The latest salvo came from Edwards while on the campaign trail in Burlington, Iowa. While “rallying against the right-wing media,” Edwards referred to Coulter as a “she-devil.” He then caught himself and added, “I should not have name-called. But the truth is — forget the names — people like Ann Coulter, they engage in hateful language.”
Though the feud may make for interesting read or television viewing, it illustrates why Edwards is unfit for the presidency and should serve as a lesson for others whose lives come under public scrutiny.
Those in the public attract the attention of outspoken critics. Often these critics are simply people searching for attention; and the best advice to people with a following is to simply ignore them. Too often people running for office or in positions of power and authority let minor irritants bother them until those nuisances overshadow everything else.

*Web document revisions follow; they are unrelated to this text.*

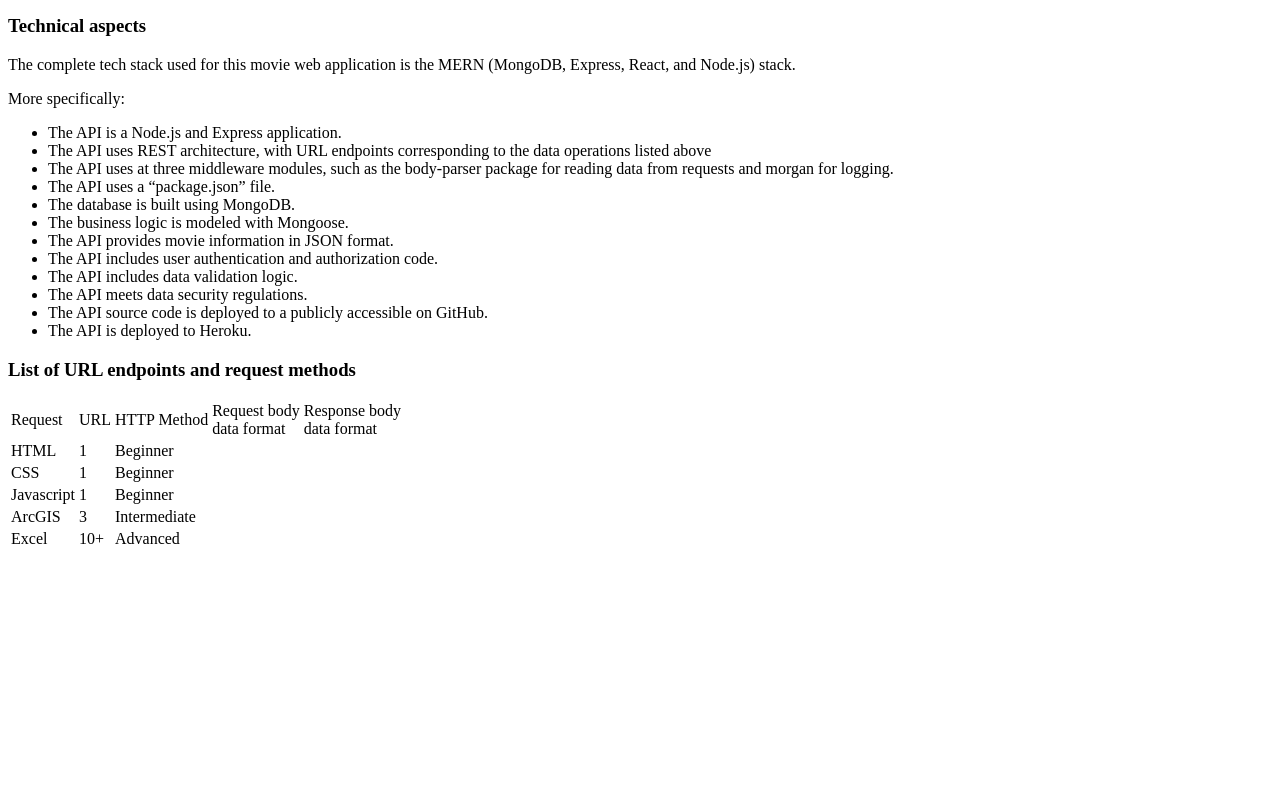
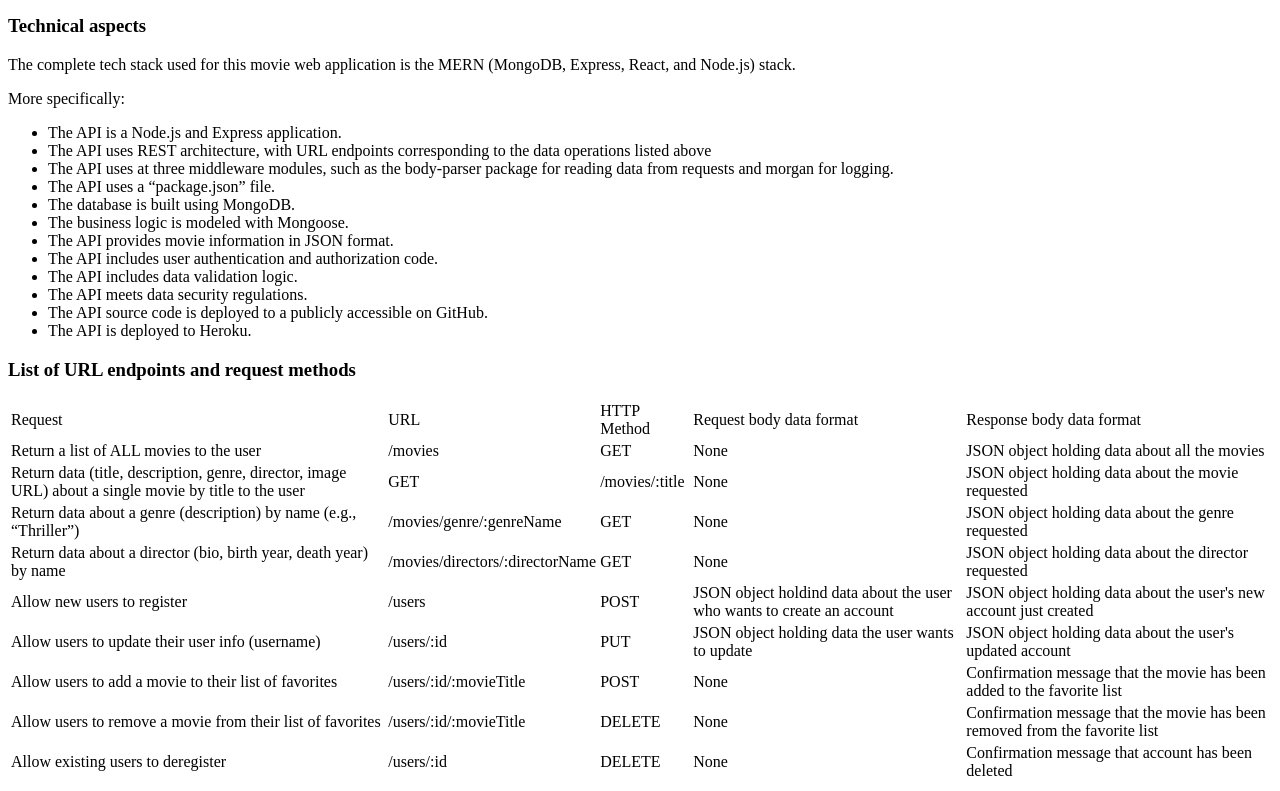
Before and after one commit to AlexaCai/movie-api, a website: page public/documentation.html in a window 1280 px wide. Shown: the part 476-1267 px from the top of the page. Before the commit the page ends 1035 px from the top, so only its background shows below. Drawn offline with Linux system fonts and the light colour scheme.

Commit message:
Add the list of URL endpoints and request methods for all possible options a user could do

```diff
--- a/public/documentation.html
+++ b/public/documentation.html
@@ -71,38 +71,73 @@
                 <td>Request</td>
                 <td>URL</td>
                 <td>HTTP Method</td>
-                <td>Request body <br>
-                    data format
-                    </td>
-                <td>Response body<br>
-                    data format</td>
+                <td>Request body data format</td>
+                <td>Response body data format</td>
             </tr>
         </thead>
         <tbody>
             <tr>
-                <td>HTML</td>
-                <td>1</td>
-                <td>Beginner</td>
+                <td>Return a list of ALL movies to the user</td>
+                <td>/movies</td>
+                <td>GET</td>
+                <td>None</td>
+                <td>JSON object holding data about all the movies</td>
             </tr>
             <tr>
-                <td>CSS</td>
-                <td>1</td>
-                <td>Beginner</td>
+                <td>Return data (title, description, genre, director, image URL) about a single movie by title to the user</td>
+                <td>GET</td>
+                <td>/movies/:title</td>
+                <td>None</td>
+                <td>JSON object holding data about the movie requested</td>
             </tr>
             <tr>
-                <td>Javascript</td>
-                <td>1</td>
-                <td>Beginner</td>
+                <td>Return data about a genre (description) by name (e.g., “Thriller”)</td>
+                <td>/movies/genre/:genreName</td>
+                <td>GET</td>
+                <td>None</td>
+                <td>JSON object holding data about the genre requested</td>
             </tr>
             <tr>
-                <td>ArcGIS</td>
-                <td>3</td>
-                <td>Intermediate</td>
+                <td>Return data about a director (bio, birth year, death year) by name</td>
+                <td>/movies/directors/:directorName</td>
+                <td>GET</td>
+                <td>None</td>
+                <td>JSON object holding data about the director requested</td>
             </tr>
             <tr>
-                <td>Excel</td>
-                <td>10+</td>
-                <td>Advanced</td>
+                <td>Allow new users to register</td>
+                <td>/users</td>
+                <td>POST</td>
+                <td>JSON object holdind data about the user who wants to create an account</td>
+                <td>JSON object holding data about the user's new account just created</td>
+            </tr>
+            <tr>
+                <td>Allow users to update their user info (username)</td>
+                <td>/users/:id</td>
+                <td>PUT</td>
+                <td>JSON object holding data the user wants to update</td>
+                <td>JSON object holding data about the user's updated account</td>
+            </tr>
+            <tr>
+                <td>Allow users to add a movie to their list of favorites</td>
+                <td>/users/:id/:movieTitle</td>
+                <td>POST</td>
+                <td>None</td>
+                <td>Confirmation message that the movie has been added to the favorite list</td>
+            </tr>
+            <tr>
+                <td>Allow users to remove a movie from their list of favorites</td>
+                <td>/users/:id/:movieTitle</td>
+                <td>DELETE</td>
+                <td>None</td>
+                <td>Confirmation message that the movie has been removed from the favorite list</td>
+            </tr>
+            <tr>
+                <td>Allow existing users to deregister</td>
+                <td>/users/:id</td>
+                <td>DELETE</td>
+                <td>None</td>
+                <td>Confirmation message that account has been deleted</td>
             </tr>
         </tbody>
     </table>
```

Such is the case with the Edwards-Coulter feud. Their verbal sparing has gone on since March when Coulter jokingly used a derogatory term for homosexuals to describe Edwards behavior in a speech. Even though Coulter was lambasted for her remarks, Edwards didn’t let the remarks slide. Instead, his campaign posted Coulter’s remarks on its Web site, asking readers to “raise $100,000 in ‘Coulter Cash’ this week to keep this campaign charging ahead and fighting back against the politics of bigotry.” The two have been trading barbs in speeches, on television and in print ever since. Even Edwards’s wife, Elizabeth, has become part of the act when she called into Hardball and asked Coulter to stop the personal attacks on her husband and family.
Edwards may get some mileage out of Coulter’s remarks for fundraising, but the long-term effects of paying attention to Coulter are detrimental to his campaign.
Does anyone remember the message Edwards delivered in his Iowa speech? Nope. Instead of making headlines for his proposed agenda or vision of the future, all that came out of the speech was the continuation of his petty feud with a conservative bombshell.
The conservative columnist is hardly worth Edwards’s time. Coulter may be an engaging and proactive writer but her sphere of influence is with conservatives, not liberals. Her television appearances and weekly columns are unlikely to influence anyone on the left side of the political spectrum. She appeals only to voters who already loathe Edwards and to no one whose vote he is actively courting.
Meanwhile, the blonde provocateur has nothing to lose in the exchange with Edwards. If anything, Edwards’ constant referrals to her bolster Coulter’s profile and show how much the columnist’s jabs irritate the presidential aspirant.
Edwards could learn a lesson from former Senator Fred Thomson. Earlier this year Fred Thompson wrote an article for National Review accusing filmmaker Michael Moore of being part of Fidel Castro’s propaganda machine. Moore shot back and challenged Thompson to a debate on healthcare. Instead of lowering himself to the controversial filmmaker’s level, Thompson responded with a short video clip that dismissed Moore as someone not worth further time or attention. The brouhaha immediately went away.
The lesson from the Edwards-Coulter feud is this: those in the public eye need to know when to ignore critics and detractors. Presidents are constantly under attack from the opposition and need to know when to respond to an attack and when to simply let it go. There was enough outrage against Coulter’s remarks that simply ignoring her would have done the greater damage to her career. Instead Edwards gave those on the right a reason to rally behind one of their own and make his presidential campaign look desperate for attention.
The fact that Edwards continues to take on Coulter even when it hinders his campaign makes him look weak. In the end, it shows how unfit for the presidency he really is.